>>>>
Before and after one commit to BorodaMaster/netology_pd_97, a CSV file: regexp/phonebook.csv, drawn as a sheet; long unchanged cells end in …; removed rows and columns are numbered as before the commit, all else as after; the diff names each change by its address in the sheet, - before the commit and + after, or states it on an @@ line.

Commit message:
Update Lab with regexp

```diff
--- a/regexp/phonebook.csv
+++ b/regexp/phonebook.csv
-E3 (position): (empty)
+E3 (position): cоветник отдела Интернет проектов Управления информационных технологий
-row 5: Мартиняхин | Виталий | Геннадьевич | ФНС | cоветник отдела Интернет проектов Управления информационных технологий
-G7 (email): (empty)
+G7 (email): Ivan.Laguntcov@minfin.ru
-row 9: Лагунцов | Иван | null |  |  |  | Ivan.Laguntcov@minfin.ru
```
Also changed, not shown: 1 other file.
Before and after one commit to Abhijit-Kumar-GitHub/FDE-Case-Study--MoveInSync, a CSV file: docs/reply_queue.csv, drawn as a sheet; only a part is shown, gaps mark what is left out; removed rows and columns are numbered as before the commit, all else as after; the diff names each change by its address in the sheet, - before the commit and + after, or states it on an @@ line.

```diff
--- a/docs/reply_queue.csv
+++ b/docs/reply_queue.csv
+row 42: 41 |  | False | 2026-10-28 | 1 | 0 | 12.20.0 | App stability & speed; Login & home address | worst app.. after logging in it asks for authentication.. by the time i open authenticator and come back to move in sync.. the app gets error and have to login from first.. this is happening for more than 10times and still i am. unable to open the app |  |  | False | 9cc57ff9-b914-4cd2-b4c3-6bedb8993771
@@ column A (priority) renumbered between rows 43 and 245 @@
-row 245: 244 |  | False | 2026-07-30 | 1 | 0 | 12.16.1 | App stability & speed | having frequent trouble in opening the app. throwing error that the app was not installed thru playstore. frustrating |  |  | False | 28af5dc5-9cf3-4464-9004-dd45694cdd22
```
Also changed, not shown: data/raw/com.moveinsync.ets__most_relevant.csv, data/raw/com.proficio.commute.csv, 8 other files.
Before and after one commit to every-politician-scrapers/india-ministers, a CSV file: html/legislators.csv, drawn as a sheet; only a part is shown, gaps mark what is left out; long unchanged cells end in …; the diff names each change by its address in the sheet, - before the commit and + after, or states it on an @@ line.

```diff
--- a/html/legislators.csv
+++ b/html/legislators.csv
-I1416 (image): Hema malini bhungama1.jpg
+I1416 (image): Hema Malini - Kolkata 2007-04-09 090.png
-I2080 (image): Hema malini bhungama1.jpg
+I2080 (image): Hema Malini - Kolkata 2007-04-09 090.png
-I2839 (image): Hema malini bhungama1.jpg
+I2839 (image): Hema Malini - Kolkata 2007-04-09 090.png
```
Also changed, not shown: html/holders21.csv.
<<<<
Print out the whole of the material above exactly.

Before and after one commit to BorodaMaster/netology_pd_97, a CSV file: regexp/phonebook.csv, drawn as a sheet; long unchanged cells end in …; removed rows and columns are numbered as before the commit, all else as after; the diff names each change by its address in the sheet, - before the commit and + after, or states it on an @@ line.

Commit message:
Update Lab with regexp

```diff
--- a/regexp/phonebook.csv
+++ b/regexp/phonebook.csv
-E3 (position): (empty)
+E3 (position): cоветник отдела Интернет проектов Управления информационных технологий
-row 5: Мартиняхин | Виталий | Геннадьевич | ФНС | cоветник отдела Интернет проектов Управления информационных технологий
-G7 (email): (empty)
+G7 (email): Ivan.Laguntcov@minfin.ru
-row 9: Лагунцов | Иван | null |  |  |  | Ivan.Laguntcov@minfin.ru
```
Also changed, not shown: 1 other file.
Before and after one commit to Abhijit-Kumar-GitHub/FDE-Case-Study--MoveInSync, a CSV file: docs/reply_queue.csv, drawn as a sheet; only a part is shown, gaps mark what is left out; removed rows and columns are numbered as before the commit, all else as after; the diff names each change by its address in the sheet, - before the commit and + after, or states it on an @@ line.

```diff
--- a/docs/reply_queue.csv
+++ b/docs/reply_queue.csv
+row 42: 41 |  | False | 2026-10-28 | 1 | 0 | 12.20.0 | App stability & speed; Login & home address | worst app.. after logging in it asks for authentication.. by the time i open authenticator and come back to move in sync.. the app gets error and have to login from first.. this is happening for more than 10times and still i am. unable to open the app |  |  | False | 9cc57ff9-b914-4cd2-b4c3-6bedb8993771
@@ column A (priority) renumbered between rows 43 and 245 @@
-row 245: 244 |  | False | 2026-07-30 | 1 | 0 | 12.16.1 | App stability & speed | having frequent trouble in opening the app. throwing error that the app was not installed thru playstore. frustrating |  |  | False | 28af5dc5-9cf3-4464-9004-dd45694cdd22
```
Also changed, not shown: data/raw/com.moveinsync.ets__most_relevant.csv, data/raw/com.proficio.commute.csv, 8 other files.
Before and after one commit to every-politician-scrapers/india-ministers, a CSV file: html/legislators.csv, drawn as a sheet; only a part is shown, gaps mark what is left out; long unchanged cells end in …; the diff names each change by its address in the sheet, - before the commit and + after, or states it on an @@ line.

```diff
--- a/html/legislators.csv
+++ b/html/legislators.csv
-I1416 (image): Hema malini bhungama1.jpg
+I1416 (image): Hema Malini - Kolkata 2007-04-09 090.png
-I2080 (image): Hema malini bhungama1.jpg
+I2080 (image): Hema Malini - Kolkata 2007-04-09 090.png
-I2839 (image): Hema malini bhungama1.jpg
+I2839 (image): Hema Malini - Kolkata 2007-04-09 090.png
```
Also changed, not shown: html/holders21.csv.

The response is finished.